*Exercise*
Give back each line of the material that contains the word "source".

*Data extracts*
══════════════════════════════
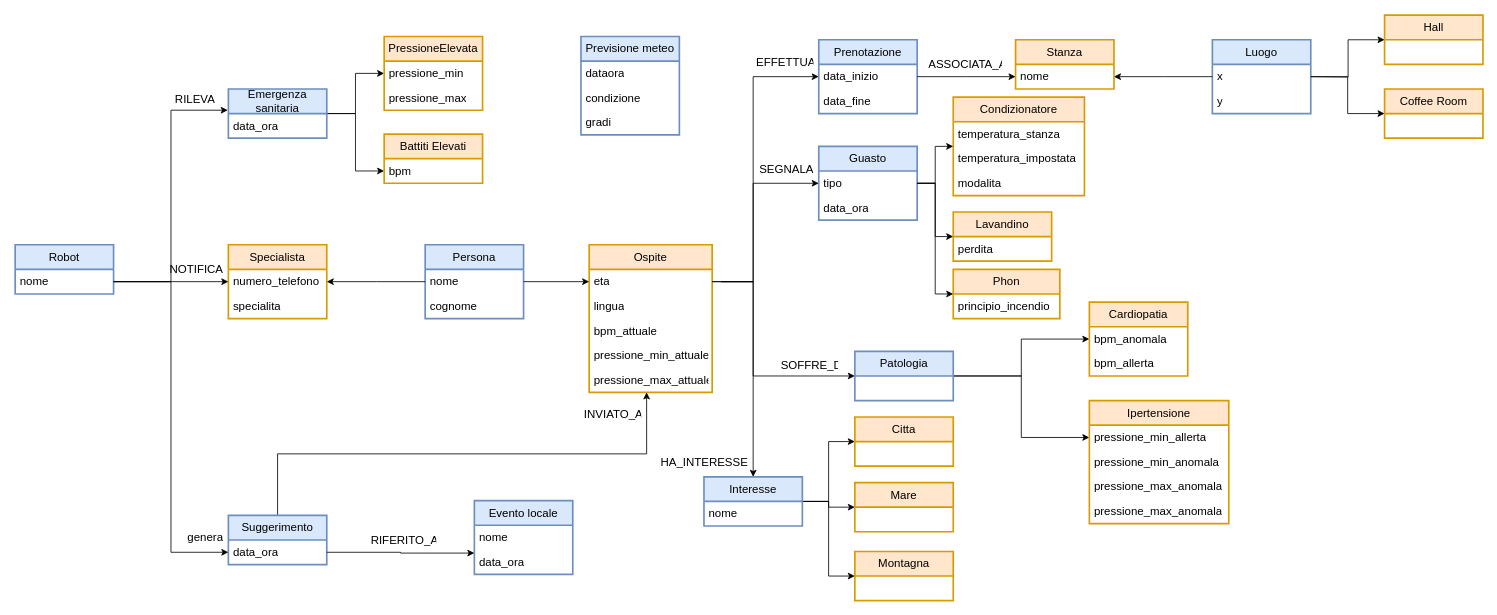
Above: src/knowledge_base/ontology.drawio in A-rgonaut/LM-32_HrR_Hotel-receptionist_Robot (draw.io), before the change. Source tidied: cells renumbered, new cells numbered last; positions are measured from the earlier drawing's top-left corner, leaving out a move shared by most shapes. Both pictures are drawn from the tidied source at 82%, with x=0, y=0 at pixel (15, 15).
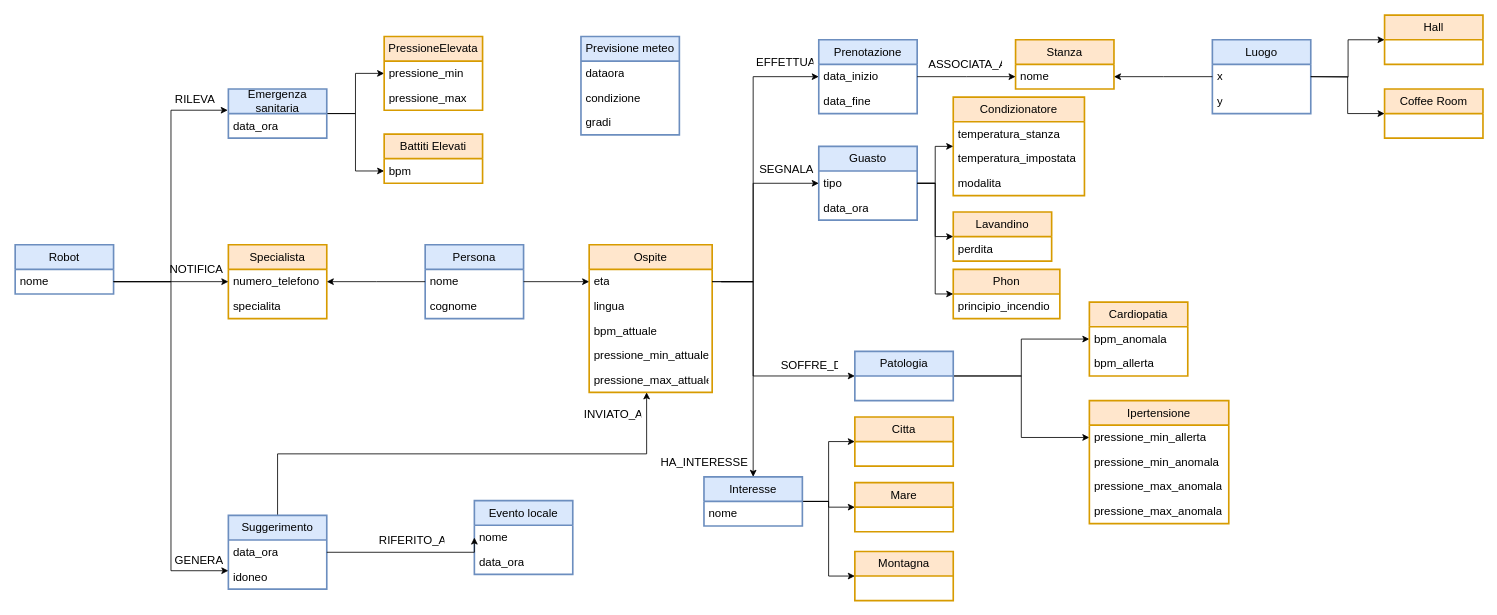
The same diagram, later.

The change refers to these unchanged cells:
```xml
<mxCell id="55" value="data_ora" style="text;strokeColor=none;fillColor=none;align=left;verticalAlign=middle;spacingLeft=4;spacingRight=4;overflow=hidden;points=[[0,0.5],[1,0.5]];portConstraint=eastwest;whiteSpace=wrap;html=1;fontSize=14;fontFamily=Cambria;strokeWidth=2;" parent="54" vertex="1">
  <mxGeometry y="30" width="120" height="30" as="geometry" />
</mxCell>
<mxCell id="57" value="nome" style="text;strokeColor=none;fillColor=none;align=left;verticalAlign=middle;spacingLeft=4;spacingRight=4;overflow=hidden;points=[[0,0.5],[1,0.5]];portConstraint=eastwest;whiteSpace=wrap;html=1;fontSize=14;fontFamily=Cambria;strokeWidth=2;" parent="56" vertex="1">
  <mxGeometry y="30" width="120" height="30" as="geometry" />
</mxCell>
<mxCell id="58" value="data_ora" style="text;strokeColor=none;fillColor=none;align=left;verticalAlign=middle;spacingLeft=4;spacingRight=4;overflow=hidden;points=[[0,0.5],[1,0.5]];portConstraint=eastwest;whiteSpace=wrap;html=1;fontSize=14;fontFamily=Cambria;strokeWidth=2;" parent="56" vertex="1">
  <mxGeometry y="60" width="120" height="30" as="geometry" />
</mxCell>
```

What changed in the source:
```diff
@@
     <mxCell id="54" value="Suggerimento" style="swimlane;fontStyle=0;horizontal=1;startSize=30;whiteSpace=wrap;html=1;fontSize=14;fontFamily=Cambria;fillColor=#dae8fc;strokeColor=#6c8ebf;strokeWidth=2;" parent="1" vertex="1">
-      <mxGeometry x="260" y="610" width="120" height="60" as="geometry" />
+      <mxGeometry x="260" y="610" width="120" height="90" as="geometry" />
     </mxCell>
@@
+    <mxCell id="102" value="idoneo" style="text;strokeColor=none;fillColor=none;align=left;verticalAlign=middle;spacingLeft=4;spacingRight=4;overflow=hidden;whiteSpace=wrap;html=1;fontSize=14;fontFamily=Cambria;strokeWidth=2;" parent="54" vertex="1">
+      <mxGeometry y="60" width="120" height="30" as="geometry" />
+    </mxCell>
@@
-    <mxCell id="65" value="genera" style="text;strokeColor=none;fillColor=none;align=right;verticalAlign=middle;spacingLeft=4;spacingRight=4;overflow=hidden;whiteSpace=wrap;html=1;fontSize=14;fontFamily=Cambria;strokeWidth=2;" parent="1" vertex="1">
-      <mxGeometry x="180" y="620" width="80" height="34" as="geometry" />
+    <mxCell id="65" value="GENERA" style="text;strokeColor=none;fillColor=none;align=right;verticalAlign=middle;spacingLeft=4;spacingRight=4;overflow=hidden;whiteSpace=wrap;html=1;fontSize=14;fontFamily=Cambria;strokeWidth=2;" parent="1" vertex="1">
+      <mxGeometry x="180" y="648" width="80" height="34" as="geometry" />
     </mxCell>
@@
     <mxCell id="70" value="RIFERITO_A" style="text;strokeColor=none;fillColor=none;align=right;verticalAlign=middle;spacingLeft=4;spacingRight=4;overflow=hidden;whiteSpace=wrap;html=1;fontSize=14;fontFamily=Cambria;strokeWidth=2;" parent="1" vertex="1">
-      <mxGeometry x="430" y="623" width="90" height="34" as="geometry" />
+      <mxGeometry x="440" y="623" width="90" height="34" as="geometry" />
     </mxCell>
@@
-    <mxCell id="95" style="edgeStyle=orthogonalEdgeStyle;rounded=0;jettySize=auto;html=1;exitX=1;exitY=0.5;exitDx=0;exitDy=0;entryX=0;entryY=0.133;entryDx=0;entryDy=0;entryPerimeter=0;" parent="1" edge="1" source="55" target="58">
-      <mxGeometry relative="1" as="geometry" />
-    </mxCell>
@@
+    <mxCell id="103" style="edgeStyle=orthogonalEdgeStyle;rounded=0;jettySize=auto;html=1;exitX=1;exitY=0.5;exitDx=0;exitDy=0;entryX=0;entryY=0.5;entryDx=0;entryDy=0;" parent="1" edge="1" source="55" target="57">
+      <mxGeometry relative="1" as="geometry">
+        <Array as="points">
+          <mxPoint x="560" y="655" />
+        </Array>
+      </mxGeometry>
+    </mxCell>
```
══════════════════════════════
*Solution*
Above: src/knowledge_base/ontology.drawio in A-rgonaut/LM-32_HrR_Hotel-receptionist_Robot (draw.io), before the change. Source tidied: cells renumbered, new cells numbered last; positions are measured from the earlier drawing's top-left corner, leaving out a move shared by most shapes. Both pictures are drawn from the tidied source at 82%, with x=0, y=0 at pixel (15, 15).
What changed in the source:
-    <mxCell id="95" style="edgeStyle=orthogonalEdgeStyle;rounded=0;jettySize=auto;html=1;exitX=1;exitY=0.5;exitDx=0;exitDy=0;entryX=0;entryY=0.133;entryDx=0;entryDy=0;entryPerimeter=0;" parent="1" edge="1" source="55" target="58">
+    <mxCell id="103" style="edgeStyle=orthogonalEdgeStyle;rounded=0;jettySize=auto;html=1;exitX=1;exitY=0.5;exitDx=0;exitDy=0;entryX=0;entryY=0.5;entryDx=0;entryDy=0;" parent="1" edge="1" source="55" target="57">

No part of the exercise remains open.